**Provided records**
-.-.-

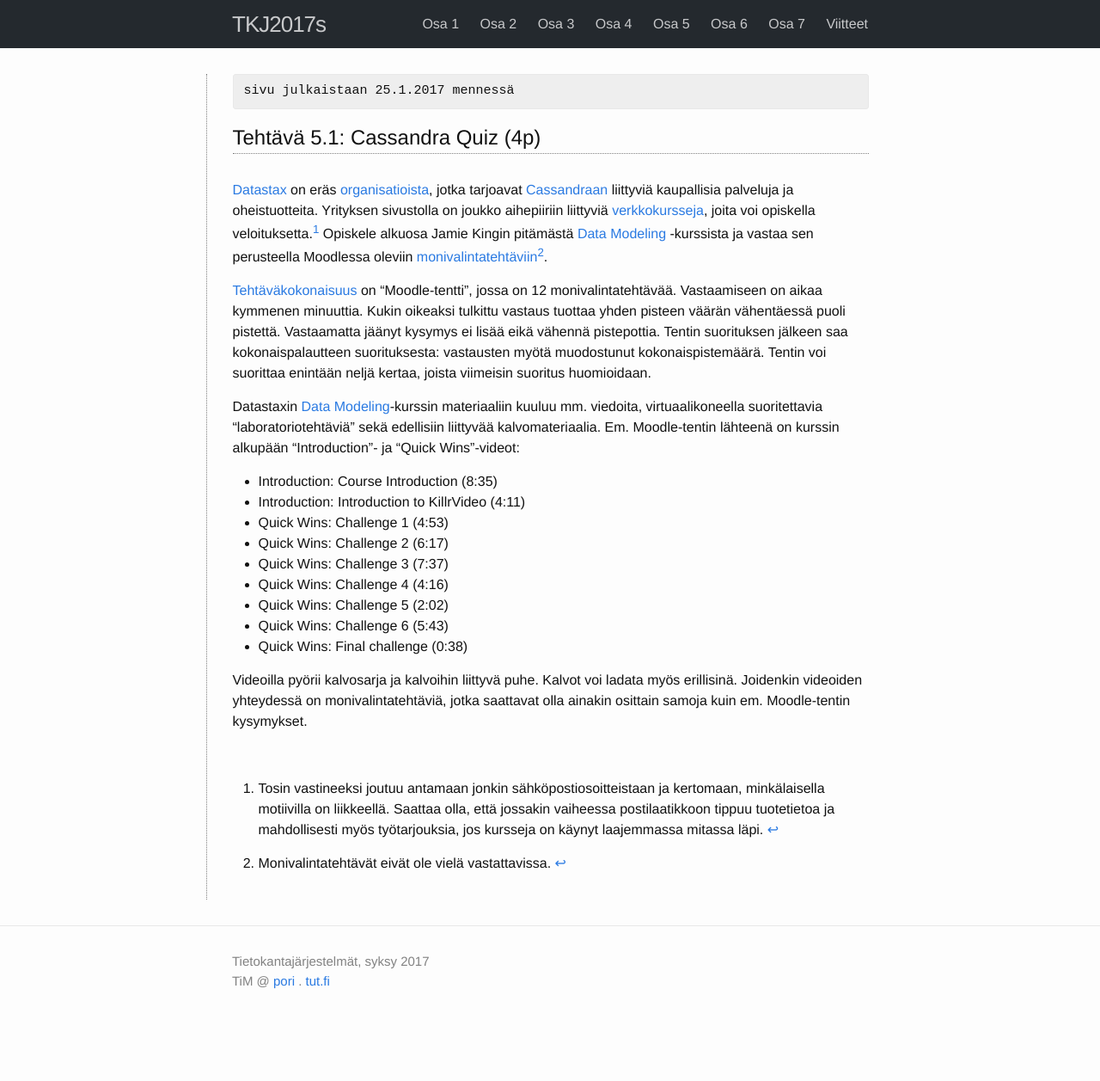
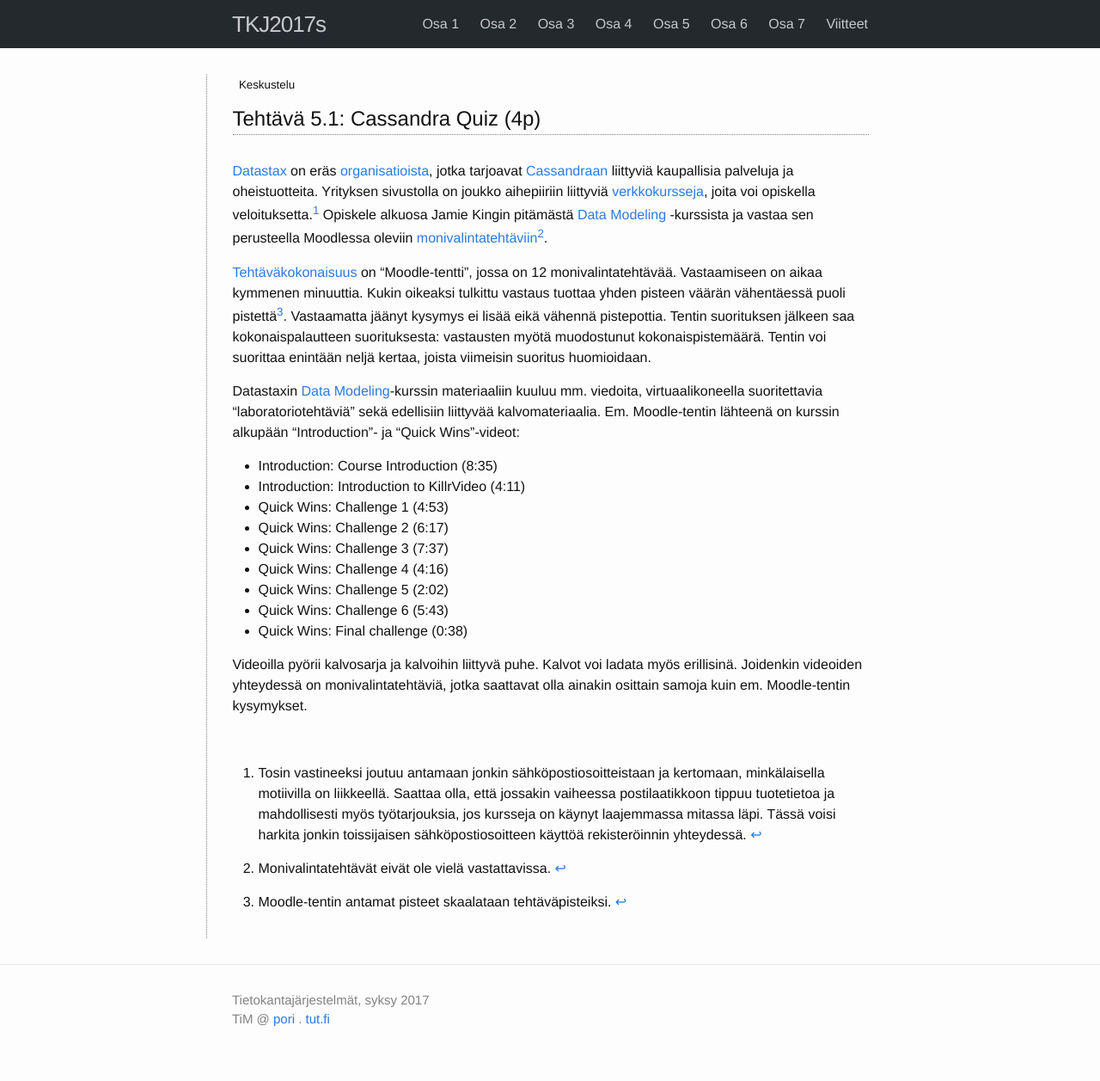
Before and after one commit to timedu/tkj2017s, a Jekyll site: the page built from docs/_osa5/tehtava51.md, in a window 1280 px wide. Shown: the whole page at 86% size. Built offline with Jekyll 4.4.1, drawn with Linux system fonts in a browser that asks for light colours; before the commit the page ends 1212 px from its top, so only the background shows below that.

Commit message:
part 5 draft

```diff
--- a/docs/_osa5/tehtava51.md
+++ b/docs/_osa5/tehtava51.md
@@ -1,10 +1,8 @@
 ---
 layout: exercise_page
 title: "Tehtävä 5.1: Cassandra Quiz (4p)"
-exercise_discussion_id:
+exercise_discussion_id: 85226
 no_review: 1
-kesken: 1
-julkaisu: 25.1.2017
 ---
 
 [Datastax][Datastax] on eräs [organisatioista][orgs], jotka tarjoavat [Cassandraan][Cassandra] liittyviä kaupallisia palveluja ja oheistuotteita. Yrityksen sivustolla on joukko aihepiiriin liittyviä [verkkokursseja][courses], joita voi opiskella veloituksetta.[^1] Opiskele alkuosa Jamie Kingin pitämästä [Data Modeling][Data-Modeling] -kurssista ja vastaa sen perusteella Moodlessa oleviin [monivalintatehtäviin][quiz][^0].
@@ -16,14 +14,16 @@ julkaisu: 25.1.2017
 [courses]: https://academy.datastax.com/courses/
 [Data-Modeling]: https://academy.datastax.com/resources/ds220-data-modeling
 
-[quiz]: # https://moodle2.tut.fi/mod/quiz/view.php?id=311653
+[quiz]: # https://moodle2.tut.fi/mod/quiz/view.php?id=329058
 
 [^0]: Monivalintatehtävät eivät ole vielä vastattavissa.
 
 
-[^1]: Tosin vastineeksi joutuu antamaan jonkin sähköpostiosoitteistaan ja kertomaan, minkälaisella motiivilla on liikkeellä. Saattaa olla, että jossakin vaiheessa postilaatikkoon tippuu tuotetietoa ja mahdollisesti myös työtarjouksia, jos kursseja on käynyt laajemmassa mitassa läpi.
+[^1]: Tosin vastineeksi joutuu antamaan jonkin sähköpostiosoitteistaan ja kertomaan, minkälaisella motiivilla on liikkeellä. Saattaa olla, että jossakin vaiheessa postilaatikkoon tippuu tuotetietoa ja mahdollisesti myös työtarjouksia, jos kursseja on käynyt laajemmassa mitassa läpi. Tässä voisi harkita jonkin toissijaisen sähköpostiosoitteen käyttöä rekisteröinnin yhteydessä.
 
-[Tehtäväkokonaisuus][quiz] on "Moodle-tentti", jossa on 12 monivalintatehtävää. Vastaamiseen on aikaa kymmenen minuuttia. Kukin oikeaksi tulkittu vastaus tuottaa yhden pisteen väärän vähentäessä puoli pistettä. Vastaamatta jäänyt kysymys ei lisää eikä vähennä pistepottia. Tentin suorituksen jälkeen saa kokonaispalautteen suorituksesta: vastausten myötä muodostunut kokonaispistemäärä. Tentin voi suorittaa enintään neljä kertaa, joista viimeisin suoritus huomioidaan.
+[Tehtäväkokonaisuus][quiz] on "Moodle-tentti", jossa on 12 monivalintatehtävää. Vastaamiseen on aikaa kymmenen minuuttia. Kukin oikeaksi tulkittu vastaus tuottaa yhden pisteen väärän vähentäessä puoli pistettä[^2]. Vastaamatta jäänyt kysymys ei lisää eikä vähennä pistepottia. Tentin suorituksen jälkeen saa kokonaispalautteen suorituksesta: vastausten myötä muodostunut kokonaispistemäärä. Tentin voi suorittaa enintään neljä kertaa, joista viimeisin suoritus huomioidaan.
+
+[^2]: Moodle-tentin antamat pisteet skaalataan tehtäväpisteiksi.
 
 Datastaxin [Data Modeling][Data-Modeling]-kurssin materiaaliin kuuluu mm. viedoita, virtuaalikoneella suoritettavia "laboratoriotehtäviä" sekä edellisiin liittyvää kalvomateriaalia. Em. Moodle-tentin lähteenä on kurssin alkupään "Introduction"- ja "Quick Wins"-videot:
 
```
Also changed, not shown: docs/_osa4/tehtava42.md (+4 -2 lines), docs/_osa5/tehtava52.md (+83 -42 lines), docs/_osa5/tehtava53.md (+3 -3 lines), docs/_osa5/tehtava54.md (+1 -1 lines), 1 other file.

-.-.-

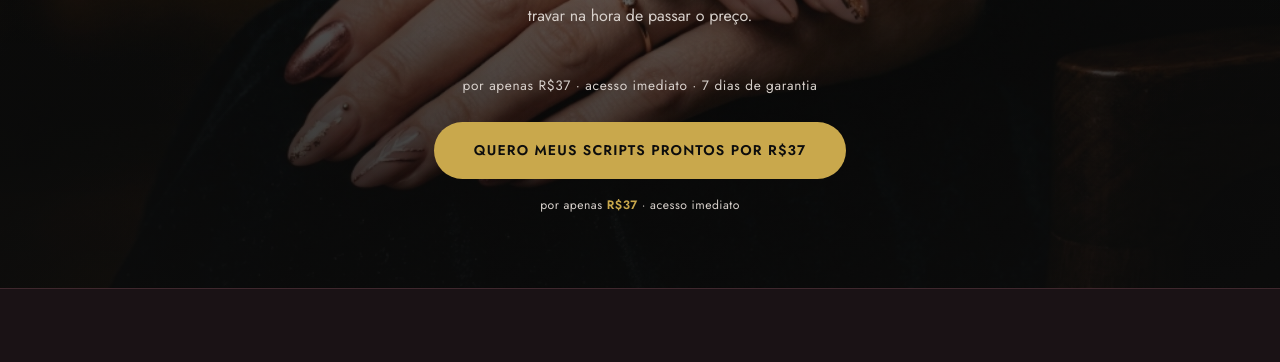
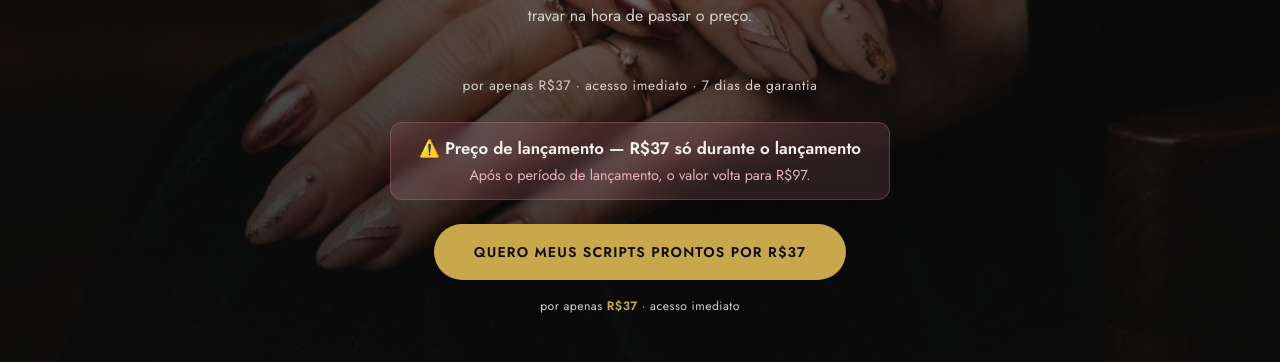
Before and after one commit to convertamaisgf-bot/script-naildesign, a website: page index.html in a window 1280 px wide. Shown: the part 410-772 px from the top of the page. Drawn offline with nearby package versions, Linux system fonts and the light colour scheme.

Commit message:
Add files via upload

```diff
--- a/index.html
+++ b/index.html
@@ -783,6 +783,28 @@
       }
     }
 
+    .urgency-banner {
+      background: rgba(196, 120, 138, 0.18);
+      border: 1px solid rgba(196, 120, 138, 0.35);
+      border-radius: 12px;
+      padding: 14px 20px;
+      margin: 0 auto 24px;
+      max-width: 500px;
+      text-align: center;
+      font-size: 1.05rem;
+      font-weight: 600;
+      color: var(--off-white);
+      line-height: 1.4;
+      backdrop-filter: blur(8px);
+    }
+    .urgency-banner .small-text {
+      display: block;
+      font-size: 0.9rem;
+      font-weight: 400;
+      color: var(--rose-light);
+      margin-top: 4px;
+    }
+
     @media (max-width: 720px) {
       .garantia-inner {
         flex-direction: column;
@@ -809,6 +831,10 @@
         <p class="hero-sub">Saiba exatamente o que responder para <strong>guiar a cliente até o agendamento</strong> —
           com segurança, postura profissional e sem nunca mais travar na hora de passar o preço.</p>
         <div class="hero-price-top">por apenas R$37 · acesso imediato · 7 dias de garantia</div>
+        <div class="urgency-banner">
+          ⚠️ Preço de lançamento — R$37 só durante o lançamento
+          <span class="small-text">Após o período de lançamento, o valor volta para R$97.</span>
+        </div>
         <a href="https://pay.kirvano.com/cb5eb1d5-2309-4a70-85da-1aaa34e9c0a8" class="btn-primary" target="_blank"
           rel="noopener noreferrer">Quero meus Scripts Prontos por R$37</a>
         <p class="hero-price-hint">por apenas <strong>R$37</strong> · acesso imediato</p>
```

-.-.-

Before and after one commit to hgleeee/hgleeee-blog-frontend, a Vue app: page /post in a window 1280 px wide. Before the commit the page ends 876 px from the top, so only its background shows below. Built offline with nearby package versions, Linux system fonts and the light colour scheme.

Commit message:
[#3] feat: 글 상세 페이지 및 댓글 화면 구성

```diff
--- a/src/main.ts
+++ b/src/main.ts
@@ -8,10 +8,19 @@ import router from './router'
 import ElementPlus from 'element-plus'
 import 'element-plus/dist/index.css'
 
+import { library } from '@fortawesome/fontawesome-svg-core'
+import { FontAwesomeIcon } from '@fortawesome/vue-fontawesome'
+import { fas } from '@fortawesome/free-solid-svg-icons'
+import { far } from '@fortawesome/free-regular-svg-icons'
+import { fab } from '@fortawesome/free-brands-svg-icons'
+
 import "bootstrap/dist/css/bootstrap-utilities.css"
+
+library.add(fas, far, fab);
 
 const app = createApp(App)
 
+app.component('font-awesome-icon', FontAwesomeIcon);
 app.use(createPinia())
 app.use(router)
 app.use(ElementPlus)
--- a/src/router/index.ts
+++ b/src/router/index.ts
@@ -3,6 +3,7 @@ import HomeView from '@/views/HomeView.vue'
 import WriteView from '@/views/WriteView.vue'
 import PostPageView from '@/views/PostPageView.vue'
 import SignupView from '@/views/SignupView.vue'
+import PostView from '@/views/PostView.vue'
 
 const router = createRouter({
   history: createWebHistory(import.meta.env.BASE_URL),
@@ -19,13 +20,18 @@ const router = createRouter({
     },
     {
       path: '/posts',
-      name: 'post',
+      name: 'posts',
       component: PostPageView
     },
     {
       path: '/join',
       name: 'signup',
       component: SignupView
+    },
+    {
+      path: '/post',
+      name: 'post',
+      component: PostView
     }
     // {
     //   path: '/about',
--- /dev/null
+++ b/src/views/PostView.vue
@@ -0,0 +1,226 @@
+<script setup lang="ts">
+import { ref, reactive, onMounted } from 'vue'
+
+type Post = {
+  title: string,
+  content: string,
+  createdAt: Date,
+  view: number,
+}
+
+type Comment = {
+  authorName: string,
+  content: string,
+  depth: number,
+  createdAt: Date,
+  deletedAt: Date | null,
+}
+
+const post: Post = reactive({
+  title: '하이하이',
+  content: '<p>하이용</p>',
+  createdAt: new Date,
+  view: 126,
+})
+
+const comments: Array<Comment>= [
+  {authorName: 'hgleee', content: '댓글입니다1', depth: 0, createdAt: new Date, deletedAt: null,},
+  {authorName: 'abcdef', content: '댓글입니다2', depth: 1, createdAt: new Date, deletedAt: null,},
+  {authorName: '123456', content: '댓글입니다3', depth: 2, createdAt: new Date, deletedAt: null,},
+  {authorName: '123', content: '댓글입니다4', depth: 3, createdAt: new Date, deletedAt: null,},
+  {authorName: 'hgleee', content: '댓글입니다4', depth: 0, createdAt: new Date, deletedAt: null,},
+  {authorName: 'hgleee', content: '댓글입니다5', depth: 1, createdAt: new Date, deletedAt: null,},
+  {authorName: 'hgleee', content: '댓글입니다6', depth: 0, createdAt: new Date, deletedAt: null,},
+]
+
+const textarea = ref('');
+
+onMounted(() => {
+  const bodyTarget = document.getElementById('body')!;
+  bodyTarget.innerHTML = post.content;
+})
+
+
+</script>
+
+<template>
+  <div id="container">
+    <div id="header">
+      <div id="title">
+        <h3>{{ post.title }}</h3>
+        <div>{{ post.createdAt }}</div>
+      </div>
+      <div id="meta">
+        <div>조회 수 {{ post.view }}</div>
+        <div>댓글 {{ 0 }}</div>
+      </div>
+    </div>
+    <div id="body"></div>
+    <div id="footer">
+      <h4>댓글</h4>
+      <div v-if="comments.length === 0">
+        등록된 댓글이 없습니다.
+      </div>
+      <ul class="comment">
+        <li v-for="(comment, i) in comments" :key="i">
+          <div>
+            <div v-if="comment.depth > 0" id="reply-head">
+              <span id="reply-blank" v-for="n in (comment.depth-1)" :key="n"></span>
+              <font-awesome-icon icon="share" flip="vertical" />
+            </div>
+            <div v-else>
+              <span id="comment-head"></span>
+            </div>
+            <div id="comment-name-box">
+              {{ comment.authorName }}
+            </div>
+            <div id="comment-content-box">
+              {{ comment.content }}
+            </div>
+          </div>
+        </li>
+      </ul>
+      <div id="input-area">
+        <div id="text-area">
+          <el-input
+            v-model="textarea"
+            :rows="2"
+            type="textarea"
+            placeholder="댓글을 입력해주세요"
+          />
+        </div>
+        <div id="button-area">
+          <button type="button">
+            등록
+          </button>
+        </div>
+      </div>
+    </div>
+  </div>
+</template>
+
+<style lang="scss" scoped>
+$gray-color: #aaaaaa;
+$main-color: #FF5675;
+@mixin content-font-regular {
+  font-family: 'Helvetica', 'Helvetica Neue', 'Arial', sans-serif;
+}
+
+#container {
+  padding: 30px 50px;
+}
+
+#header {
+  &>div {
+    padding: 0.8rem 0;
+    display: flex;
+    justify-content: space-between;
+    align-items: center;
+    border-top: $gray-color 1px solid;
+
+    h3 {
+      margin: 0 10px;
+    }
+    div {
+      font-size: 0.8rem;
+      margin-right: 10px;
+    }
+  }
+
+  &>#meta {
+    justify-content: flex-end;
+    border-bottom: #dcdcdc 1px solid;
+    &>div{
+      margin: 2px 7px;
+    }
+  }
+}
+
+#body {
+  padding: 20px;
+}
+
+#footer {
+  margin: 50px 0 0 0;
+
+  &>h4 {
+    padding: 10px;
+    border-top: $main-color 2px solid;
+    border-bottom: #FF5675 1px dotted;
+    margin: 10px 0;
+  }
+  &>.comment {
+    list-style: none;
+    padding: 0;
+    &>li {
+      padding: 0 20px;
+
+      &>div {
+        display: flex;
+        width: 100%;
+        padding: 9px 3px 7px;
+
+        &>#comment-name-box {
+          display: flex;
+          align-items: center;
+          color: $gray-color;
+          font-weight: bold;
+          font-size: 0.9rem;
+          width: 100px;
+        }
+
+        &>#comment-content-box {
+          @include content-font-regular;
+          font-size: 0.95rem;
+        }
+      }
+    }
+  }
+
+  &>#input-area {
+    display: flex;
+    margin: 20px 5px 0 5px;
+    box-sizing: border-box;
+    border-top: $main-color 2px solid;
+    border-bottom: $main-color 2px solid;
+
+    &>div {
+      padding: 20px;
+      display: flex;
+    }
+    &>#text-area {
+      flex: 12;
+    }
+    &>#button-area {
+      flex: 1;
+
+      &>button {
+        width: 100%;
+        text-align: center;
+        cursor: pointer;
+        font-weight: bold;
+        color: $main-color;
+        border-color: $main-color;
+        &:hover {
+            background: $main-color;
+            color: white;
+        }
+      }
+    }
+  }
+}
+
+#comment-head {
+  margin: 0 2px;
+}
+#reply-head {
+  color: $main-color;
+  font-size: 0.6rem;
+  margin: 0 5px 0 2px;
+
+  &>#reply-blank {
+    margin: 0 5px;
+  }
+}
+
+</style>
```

-.-.-

**What you should do**
What lines of the material above contain "display"? Return each of them.

**Answer**
+      display: block;
+    display: flex;
+        display: flex;
+          display: flex;
+    display: flex;
+      display: flex;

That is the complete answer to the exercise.